Dataset items
-----
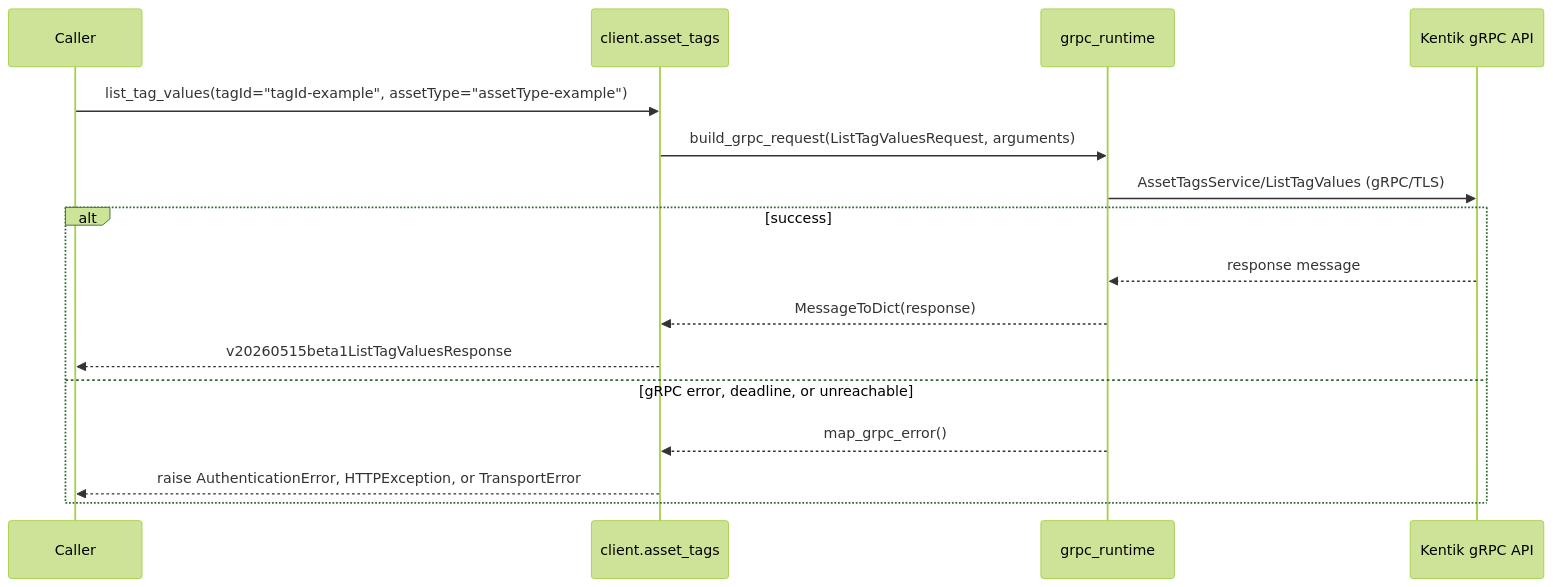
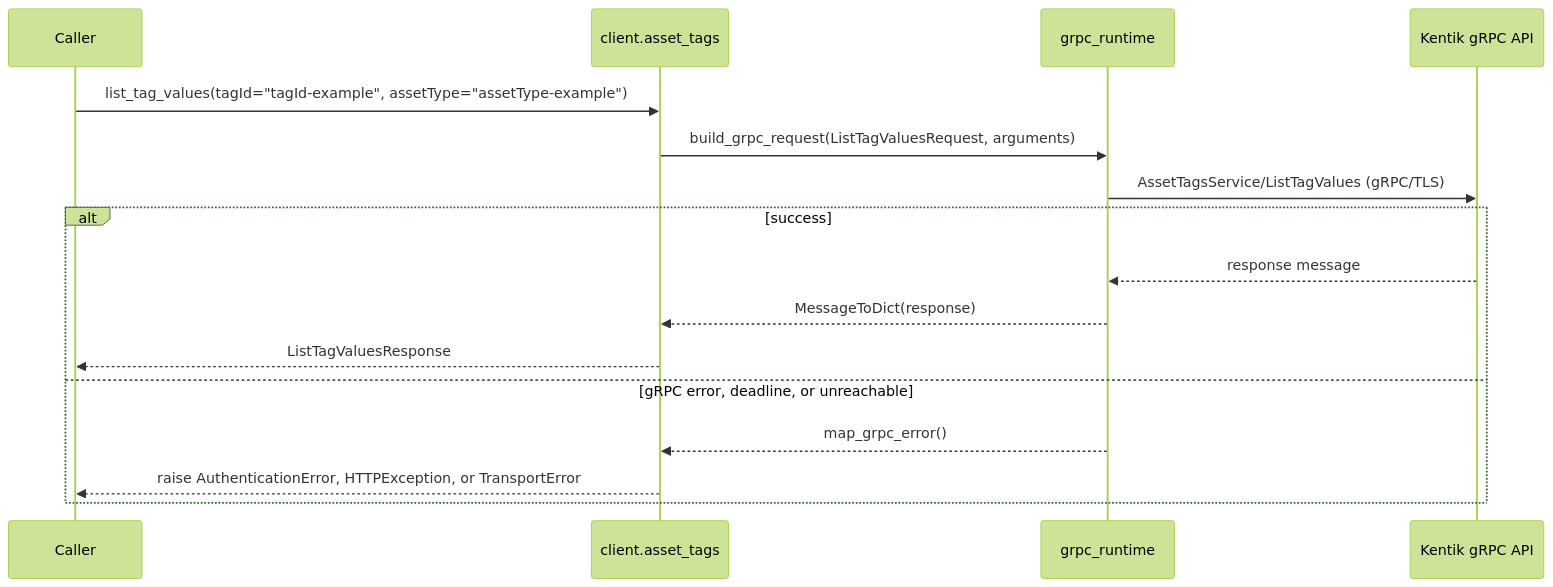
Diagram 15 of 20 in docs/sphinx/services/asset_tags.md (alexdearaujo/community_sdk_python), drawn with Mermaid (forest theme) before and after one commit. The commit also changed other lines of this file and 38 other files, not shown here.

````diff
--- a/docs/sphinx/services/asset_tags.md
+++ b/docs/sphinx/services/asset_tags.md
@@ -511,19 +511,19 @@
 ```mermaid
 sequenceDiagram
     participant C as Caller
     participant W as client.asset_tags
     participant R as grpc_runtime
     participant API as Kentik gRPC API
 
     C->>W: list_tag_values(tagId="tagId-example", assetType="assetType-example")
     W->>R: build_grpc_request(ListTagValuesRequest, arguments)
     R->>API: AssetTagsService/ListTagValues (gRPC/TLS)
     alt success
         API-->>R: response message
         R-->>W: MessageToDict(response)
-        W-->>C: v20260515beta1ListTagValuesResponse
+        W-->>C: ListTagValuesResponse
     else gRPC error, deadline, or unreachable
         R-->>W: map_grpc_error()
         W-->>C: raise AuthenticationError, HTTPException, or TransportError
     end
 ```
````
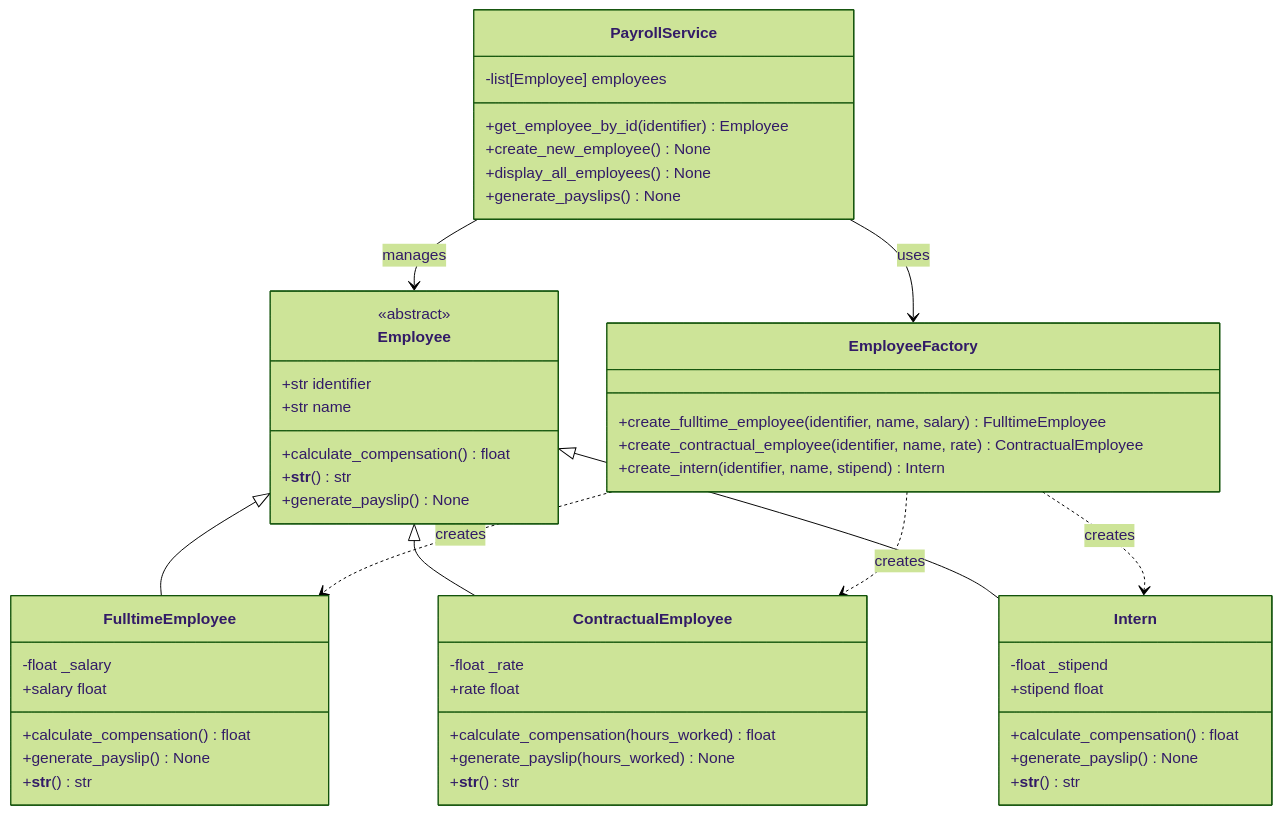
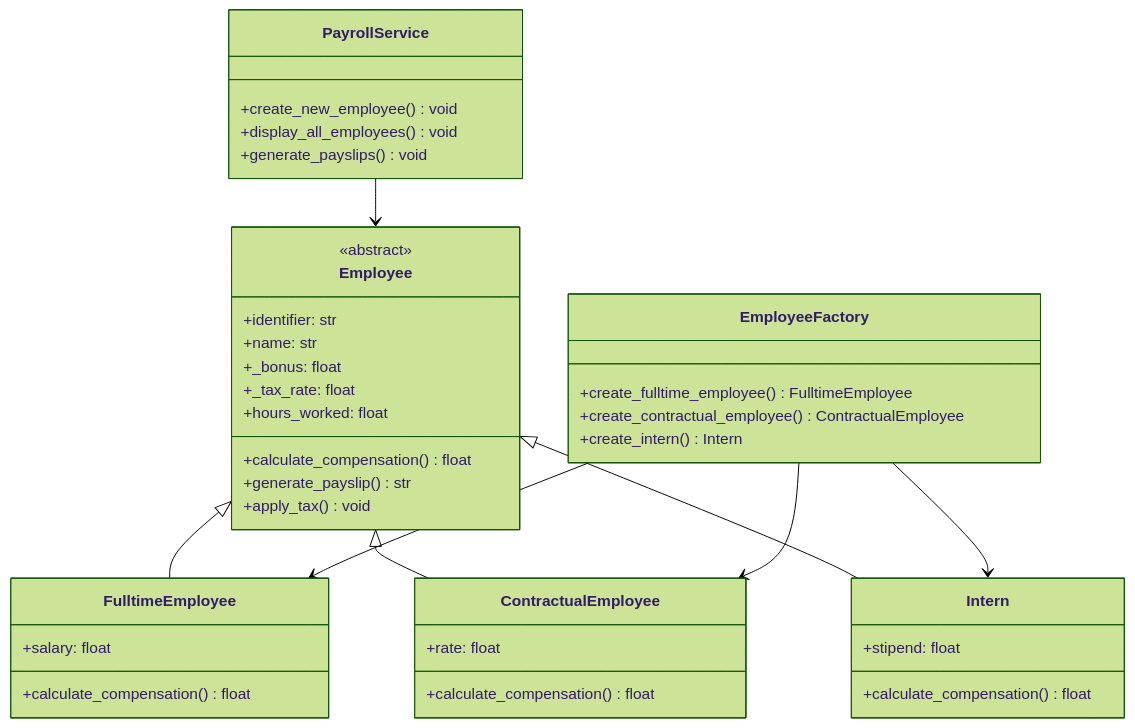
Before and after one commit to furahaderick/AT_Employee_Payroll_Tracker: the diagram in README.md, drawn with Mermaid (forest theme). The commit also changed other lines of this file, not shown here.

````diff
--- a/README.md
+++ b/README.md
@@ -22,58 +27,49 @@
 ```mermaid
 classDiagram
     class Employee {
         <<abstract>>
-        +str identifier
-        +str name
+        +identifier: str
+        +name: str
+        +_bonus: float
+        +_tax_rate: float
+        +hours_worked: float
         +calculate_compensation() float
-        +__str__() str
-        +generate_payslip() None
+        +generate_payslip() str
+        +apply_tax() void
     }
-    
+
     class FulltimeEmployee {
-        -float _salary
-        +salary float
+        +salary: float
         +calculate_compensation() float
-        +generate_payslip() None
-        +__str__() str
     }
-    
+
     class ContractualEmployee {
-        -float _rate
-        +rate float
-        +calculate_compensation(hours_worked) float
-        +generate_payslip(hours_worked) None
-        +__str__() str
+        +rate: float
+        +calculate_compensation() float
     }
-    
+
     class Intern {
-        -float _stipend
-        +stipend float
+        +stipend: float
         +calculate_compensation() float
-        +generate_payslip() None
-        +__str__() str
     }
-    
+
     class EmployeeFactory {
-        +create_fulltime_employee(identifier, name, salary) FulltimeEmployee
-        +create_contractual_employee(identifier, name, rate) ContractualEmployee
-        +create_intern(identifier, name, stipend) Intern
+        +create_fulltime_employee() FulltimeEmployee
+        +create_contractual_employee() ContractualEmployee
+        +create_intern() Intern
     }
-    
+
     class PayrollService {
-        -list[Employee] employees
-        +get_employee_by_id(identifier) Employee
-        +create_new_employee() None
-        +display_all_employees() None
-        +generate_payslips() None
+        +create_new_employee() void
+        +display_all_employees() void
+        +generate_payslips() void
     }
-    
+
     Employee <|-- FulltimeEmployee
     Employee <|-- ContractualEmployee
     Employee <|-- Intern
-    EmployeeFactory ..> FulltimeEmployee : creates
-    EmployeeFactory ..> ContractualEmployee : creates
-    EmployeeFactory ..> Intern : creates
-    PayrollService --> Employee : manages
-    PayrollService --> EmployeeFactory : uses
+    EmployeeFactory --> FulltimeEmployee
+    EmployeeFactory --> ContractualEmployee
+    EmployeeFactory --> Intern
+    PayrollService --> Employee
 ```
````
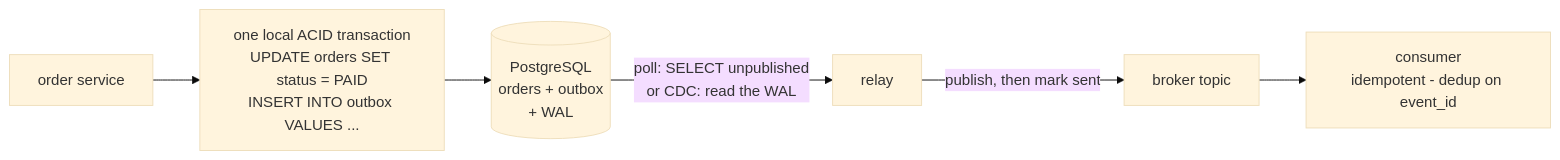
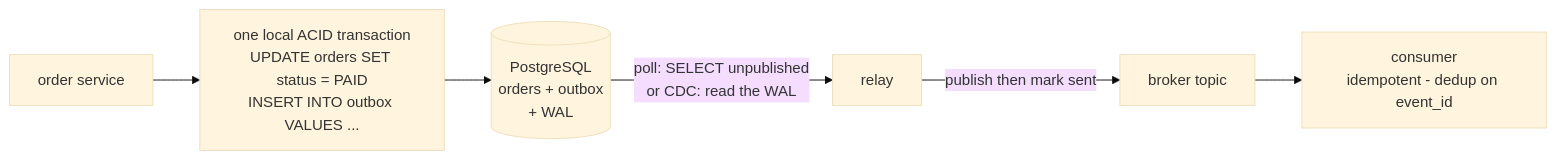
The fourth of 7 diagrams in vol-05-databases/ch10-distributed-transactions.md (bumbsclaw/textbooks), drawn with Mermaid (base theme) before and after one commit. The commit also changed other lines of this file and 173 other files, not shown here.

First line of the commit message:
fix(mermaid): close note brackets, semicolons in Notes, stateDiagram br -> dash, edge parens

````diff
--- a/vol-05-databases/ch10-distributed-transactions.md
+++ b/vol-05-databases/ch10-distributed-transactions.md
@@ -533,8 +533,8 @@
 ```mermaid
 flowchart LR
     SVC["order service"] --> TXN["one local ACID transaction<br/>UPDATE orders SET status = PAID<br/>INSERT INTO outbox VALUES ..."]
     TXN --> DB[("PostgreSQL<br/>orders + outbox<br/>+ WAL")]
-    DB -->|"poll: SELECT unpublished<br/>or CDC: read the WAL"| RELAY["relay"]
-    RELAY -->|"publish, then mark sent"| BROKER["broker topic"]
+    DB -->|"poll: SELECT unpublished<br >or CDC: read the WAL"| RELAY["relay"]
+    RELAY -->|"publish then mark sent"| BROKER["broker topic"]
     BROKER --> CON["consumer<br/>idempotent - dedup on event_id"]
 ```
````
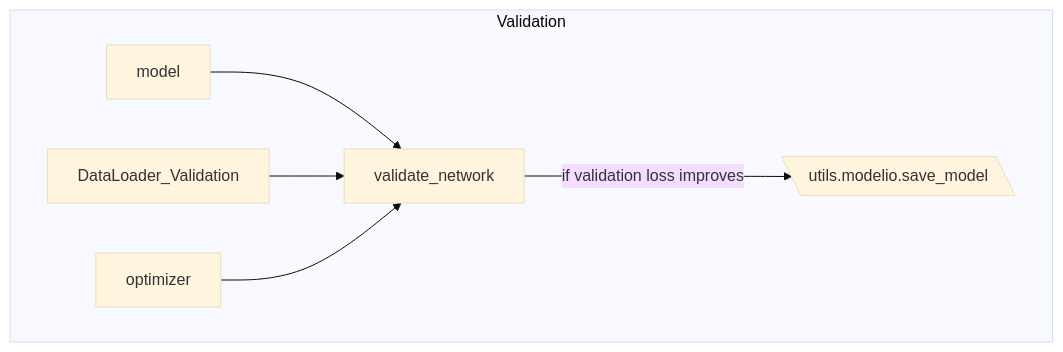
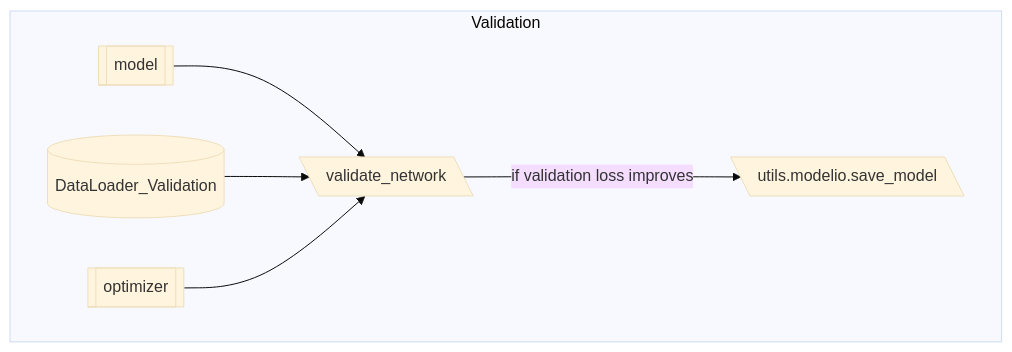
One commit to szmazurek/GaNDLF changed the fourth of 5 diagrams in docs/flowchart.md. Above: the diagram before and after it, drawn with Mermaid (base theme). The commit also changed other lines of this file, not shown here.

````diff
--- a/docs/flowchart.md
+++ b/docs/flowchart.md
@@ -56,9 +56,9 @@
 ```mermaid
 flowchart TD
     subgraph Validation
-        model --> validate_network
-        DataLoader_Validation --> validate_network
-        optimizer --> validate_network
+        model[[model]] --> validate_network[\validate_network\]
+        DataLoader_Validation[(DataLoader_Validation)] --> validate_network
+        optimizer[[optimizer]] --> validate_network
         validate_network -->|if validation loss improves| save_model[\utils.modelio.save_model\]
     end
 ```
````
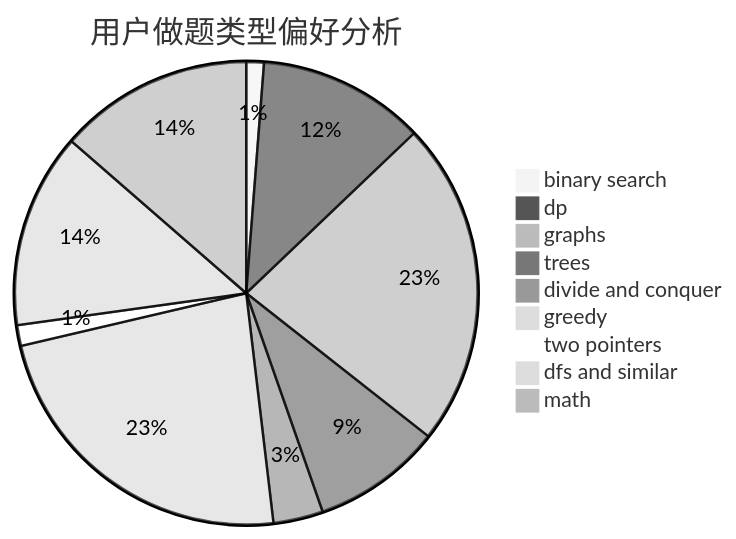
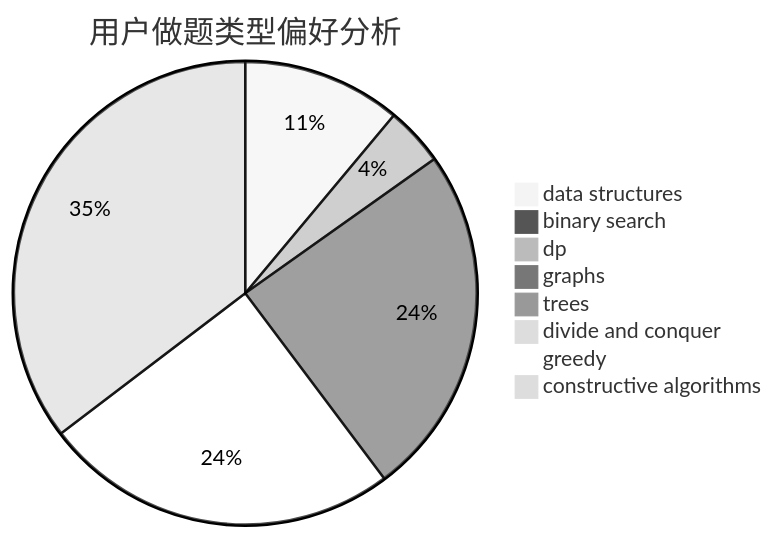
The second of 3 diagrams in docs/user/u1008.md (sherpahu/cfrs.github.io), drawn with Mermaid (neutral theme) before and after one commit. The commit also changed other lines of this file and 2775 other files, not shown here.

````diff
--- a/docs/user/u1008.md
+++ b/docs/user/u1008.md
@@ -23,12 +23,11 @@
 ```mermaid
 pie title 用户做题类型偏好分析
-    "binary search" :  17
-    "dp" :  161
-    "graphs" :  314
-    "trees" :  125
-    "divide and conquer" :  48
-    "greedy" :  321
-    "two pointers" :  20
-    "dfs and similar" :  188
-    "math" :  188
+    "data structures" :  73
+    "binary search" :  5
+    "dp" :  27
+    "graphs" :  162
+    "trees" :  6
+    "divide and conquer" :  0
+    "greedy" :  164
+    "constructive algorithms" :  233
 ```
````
-----
> _Task item_: All lines above that include the word "SELECT" must be copied into the answer.

> _Written response_:
-    DB -->|"poll: SELECT unpublished<br/>or CDC: read the WAL"| RELAY["relay"]
+    DB -->|"poll: SELECT unpublished<br >or CDC: read the WAL"| RELAY["relay"]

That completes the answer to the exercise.